• **MATERIAL SUPPLIED**:
[Start of Attachment]

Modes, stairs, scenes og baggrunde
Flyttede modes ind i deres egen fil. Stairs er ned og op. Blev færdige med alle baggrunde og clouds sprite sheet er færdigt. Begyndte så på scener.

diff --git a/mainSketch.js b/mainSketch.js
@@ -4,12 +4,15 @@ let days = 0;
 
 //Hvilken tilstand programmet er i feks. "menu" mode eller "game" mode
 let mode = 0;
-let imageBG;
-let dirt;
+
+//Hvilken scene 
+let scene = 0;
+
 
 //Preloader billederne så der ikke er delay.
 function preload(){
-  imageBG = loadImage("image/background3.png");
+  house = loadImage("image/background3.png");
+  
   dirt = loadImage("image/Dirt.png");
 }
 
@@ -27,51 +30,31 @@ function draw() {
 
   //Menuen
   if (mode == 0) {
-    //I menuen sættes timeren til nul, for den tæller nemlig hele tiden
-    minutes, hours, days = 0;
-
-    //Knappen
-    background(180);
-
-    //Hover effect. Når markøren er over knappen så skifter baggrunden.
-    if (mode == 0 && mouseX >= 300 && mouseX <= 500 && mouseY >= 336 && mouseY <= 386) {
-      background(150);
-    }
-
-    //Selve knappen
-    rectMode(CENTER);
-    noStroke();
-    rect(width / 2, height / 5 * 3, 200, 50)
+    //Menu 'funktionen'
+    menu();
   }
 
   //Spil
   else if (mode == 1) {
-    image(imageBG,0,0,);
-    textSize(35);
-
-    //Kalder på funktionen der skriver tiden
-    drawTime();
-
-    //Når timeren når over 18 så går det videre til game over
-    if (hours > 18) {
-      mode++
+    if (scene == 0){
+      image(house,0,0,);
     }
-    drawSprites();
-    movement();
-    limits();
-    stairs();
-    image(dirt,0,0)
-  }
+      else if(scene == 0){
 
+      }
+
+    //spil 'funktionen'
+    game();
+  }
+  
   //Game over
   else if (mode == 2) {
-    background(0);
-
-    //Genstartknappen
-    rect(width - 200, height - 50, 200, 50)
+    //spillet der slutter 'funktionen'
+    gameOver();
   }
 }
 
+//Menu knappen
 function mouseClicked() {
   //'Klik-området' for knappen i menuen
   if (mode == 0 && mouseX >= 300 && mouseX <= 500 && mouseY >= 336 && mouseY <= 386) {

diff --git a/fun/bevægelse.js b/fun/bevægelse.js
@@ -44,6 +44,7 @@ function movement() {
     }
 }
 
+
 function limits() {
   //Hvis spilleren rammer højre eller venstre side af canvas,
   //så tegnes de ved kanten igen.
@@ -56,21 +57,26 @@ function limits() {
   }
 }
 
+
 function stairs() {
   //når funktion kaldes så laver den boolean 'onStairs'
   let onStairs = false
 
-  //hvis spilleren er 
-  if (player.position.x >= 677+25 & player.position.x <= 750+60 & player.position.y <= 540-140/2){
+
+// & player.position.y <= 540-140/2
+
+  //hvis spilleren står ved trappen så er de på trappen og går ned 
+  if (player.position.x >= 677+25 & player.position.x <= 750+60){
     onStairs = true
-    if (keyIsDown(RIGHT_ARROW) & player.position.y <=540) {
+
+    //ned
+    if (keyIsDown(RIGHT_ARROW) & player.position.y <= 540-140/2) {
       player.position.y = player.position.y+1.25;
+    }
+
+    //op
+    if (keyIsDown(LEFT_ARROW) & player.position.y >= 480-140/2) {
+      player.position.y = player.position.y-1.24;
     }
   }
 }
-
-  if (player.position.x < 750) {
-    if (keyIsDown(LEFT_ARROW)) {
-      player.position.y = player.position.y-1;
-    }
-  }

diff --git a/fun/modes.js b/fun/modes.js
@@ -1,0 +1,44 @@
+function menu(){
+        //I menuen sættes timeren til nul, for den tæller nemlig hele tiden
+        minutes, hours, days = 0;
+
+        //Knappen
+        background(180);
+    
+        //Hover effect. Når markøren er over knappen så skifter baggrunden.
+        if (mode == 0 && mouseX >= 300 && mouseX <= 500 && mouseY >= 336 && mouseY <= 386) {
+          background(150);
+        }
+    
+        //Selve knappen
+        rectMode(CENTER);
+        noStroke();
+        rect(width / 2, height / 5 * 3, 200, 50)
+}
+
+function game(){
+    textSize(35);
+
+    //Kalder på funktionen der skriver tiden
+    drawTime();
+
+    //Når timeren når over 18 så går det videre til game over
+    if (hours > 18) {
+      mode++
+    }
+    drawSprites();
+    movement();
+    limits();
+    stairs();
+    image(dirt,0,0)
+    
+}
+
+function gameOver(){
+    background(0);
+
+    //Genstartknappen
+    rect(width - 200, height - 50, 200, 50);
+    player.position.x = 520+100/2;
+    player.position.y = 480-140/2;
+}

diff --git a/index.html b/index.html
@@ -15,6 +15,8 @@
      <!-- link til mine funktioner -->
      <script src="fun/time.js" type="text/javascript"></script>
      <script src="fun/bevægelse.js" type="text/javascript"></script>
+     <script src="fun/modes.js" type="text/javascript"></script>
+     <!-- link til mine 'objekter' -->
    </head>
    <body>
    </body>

[End of Attachment]

• **WHAT TO WORK ON**:
Reply with nothing except the number of lines in the records that include the word "Hvilken".

• **YOUR RESPONSE**:
2